»»

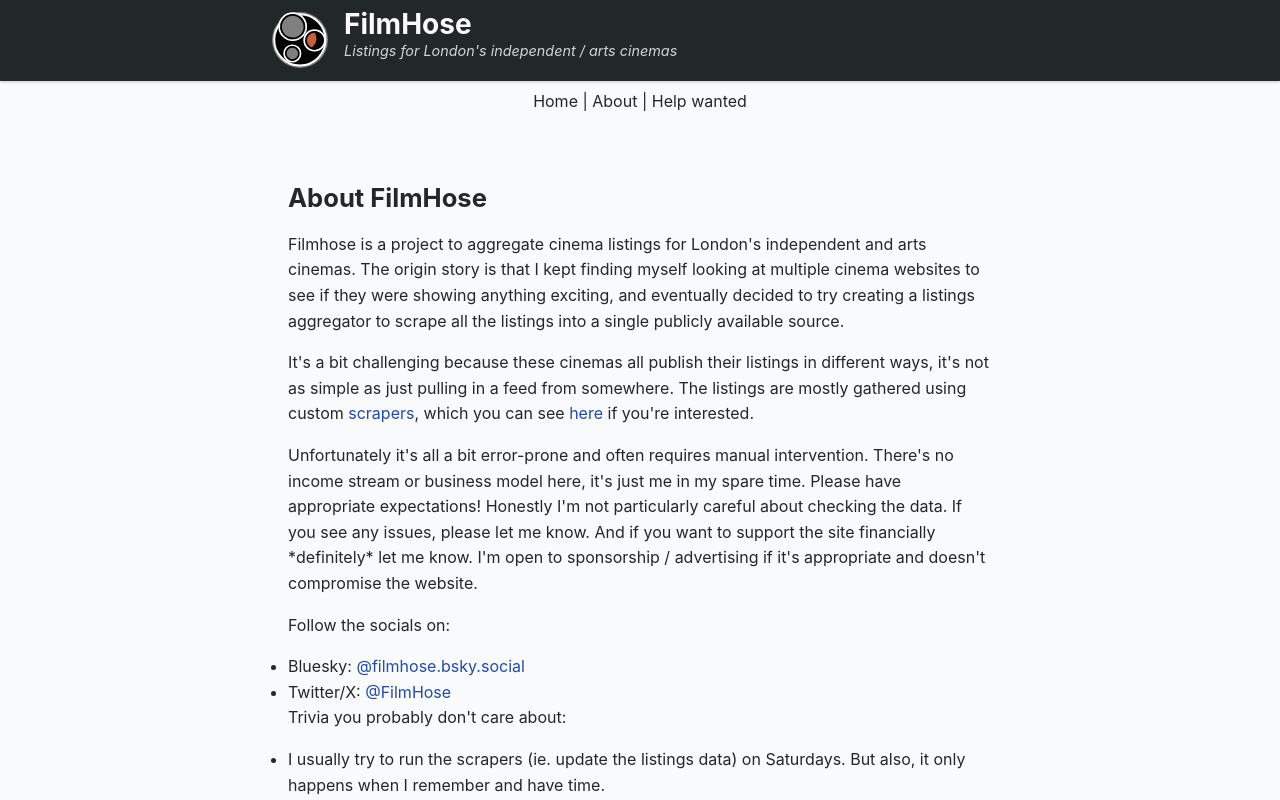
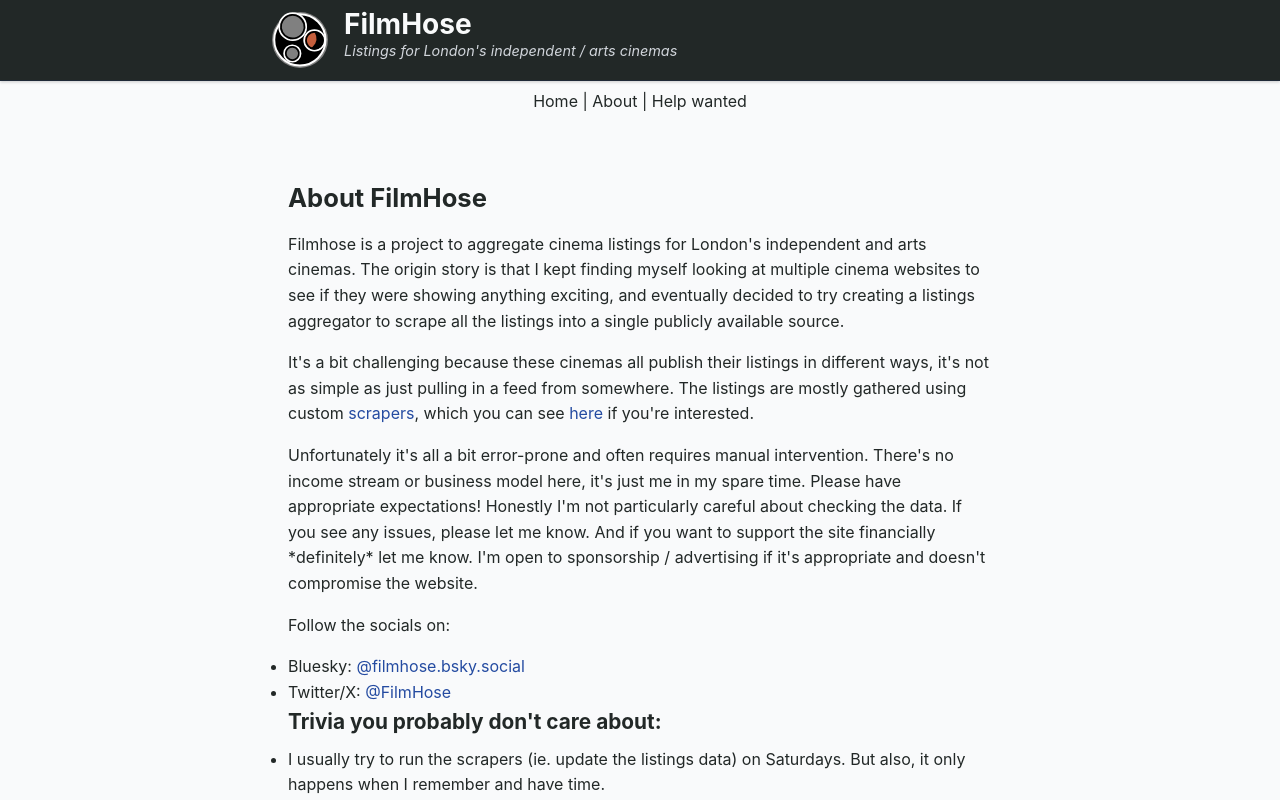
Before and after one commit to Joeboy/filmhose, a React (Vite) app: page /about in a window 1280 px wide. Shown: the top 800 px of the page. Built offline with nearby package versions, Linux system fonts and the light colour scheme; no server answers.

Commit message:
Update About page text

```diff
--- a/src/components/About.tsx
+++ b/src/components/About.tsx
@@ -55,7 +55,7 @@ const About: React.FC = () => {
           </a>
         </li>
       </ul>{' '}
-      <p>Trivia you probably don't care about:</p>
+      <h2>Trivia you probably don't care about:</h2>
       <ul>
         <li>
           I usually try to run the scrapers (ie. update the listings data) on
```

««
»»

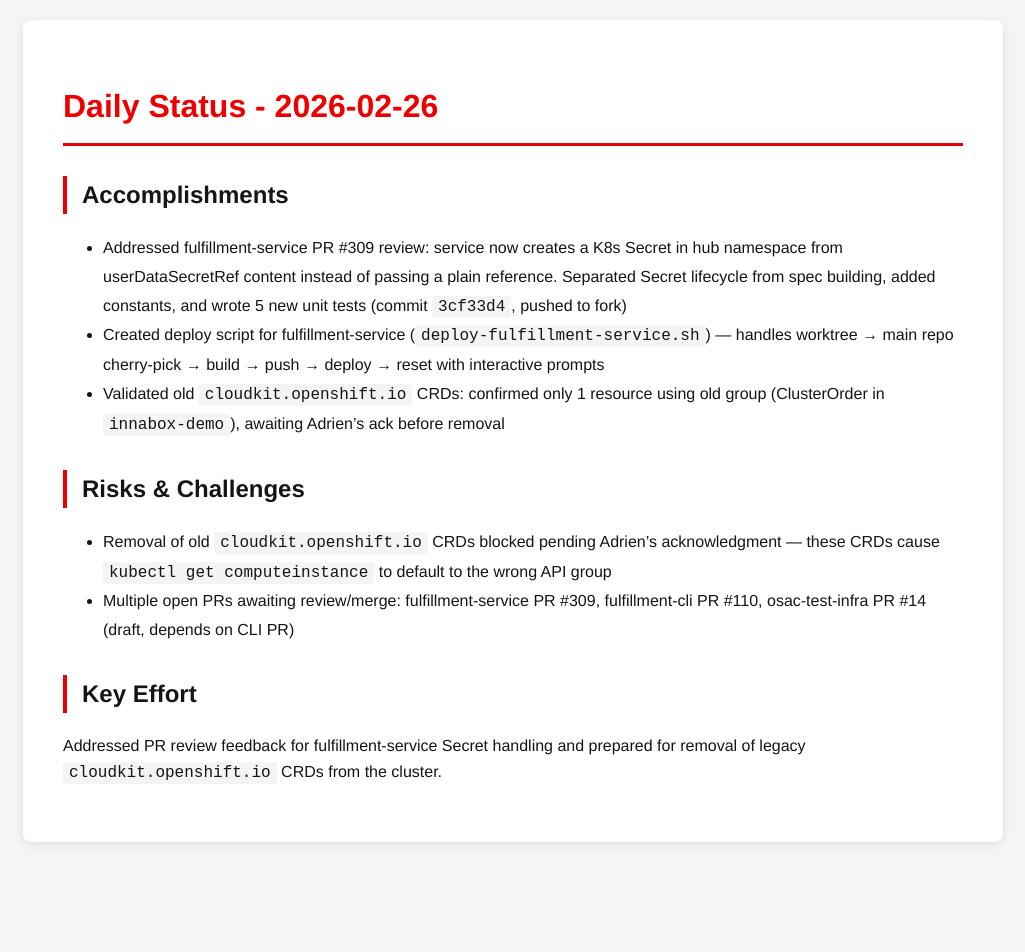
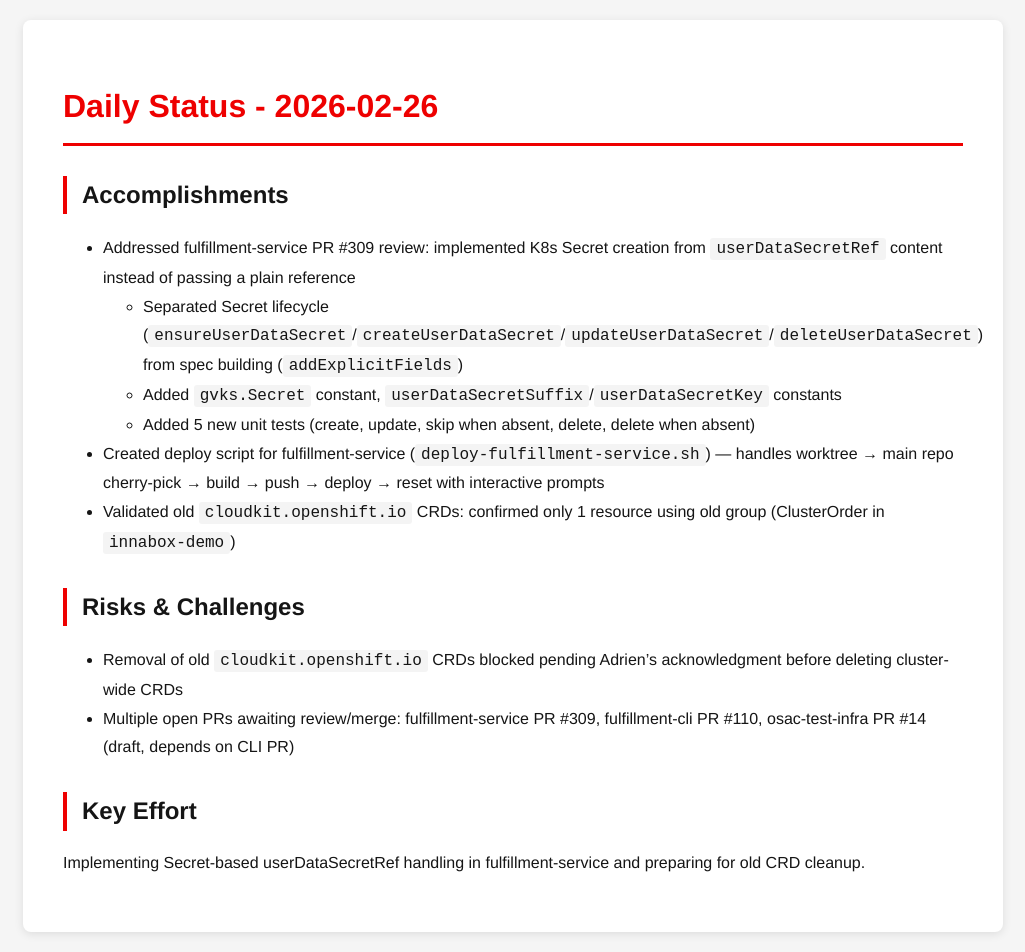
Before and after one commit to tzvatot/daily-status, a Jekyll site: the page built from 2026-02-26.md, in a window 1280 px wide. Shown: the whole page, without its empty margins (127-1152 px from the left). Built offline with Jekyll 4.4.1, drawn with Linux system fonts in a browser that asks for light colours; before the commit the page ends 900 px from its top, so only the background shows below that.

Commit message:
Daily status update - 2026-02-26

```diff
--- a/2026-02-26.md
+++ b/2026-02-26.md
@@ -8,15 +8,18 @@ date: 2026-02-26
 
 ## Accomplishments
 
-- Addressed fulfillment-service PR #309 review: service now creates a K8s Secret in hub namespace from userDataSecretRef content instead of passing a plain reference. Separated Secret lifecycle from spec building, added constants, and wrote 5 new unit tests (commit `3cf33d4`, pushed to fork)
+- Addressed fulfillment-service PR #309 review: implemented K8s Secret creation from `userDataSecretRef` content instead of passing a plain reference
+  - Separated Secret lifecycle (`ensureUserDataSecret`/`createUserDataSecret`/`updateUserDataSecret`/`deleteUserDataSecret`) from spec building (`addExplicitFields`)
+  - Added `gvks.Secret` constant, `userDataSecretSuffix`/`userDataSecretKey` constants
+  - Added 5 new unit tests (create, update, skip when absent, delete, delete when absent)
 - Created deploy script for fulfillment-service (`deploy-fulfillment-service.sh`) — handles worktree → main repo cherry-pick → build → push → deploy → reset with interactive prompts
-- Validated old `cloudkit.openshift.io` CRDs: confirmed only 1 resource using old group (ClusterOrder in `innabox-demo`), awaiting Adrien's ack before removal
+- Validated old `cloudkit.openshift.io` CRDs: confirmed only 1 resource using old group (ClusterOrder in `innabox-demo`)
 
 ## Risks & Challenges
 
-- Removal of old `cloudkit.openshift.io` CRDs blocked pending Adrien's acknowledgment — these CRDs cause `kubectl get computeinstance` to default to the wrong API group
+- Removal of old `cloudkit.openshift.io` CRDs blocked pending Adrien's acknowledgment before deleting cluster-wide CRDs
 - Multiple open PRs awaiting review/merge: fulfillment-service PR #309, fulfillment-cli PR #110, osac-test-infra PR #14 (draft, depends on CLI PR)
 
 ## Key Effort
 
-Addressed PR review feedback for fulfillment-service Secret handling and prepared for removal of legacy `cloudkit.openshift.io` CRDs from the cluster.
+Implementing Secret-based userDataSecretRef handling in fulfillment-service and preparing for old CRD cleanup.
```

««

## Exercise instructions
The only acceptable answer is a number: how many lines in the data above hold the word "window".

## Finished task
2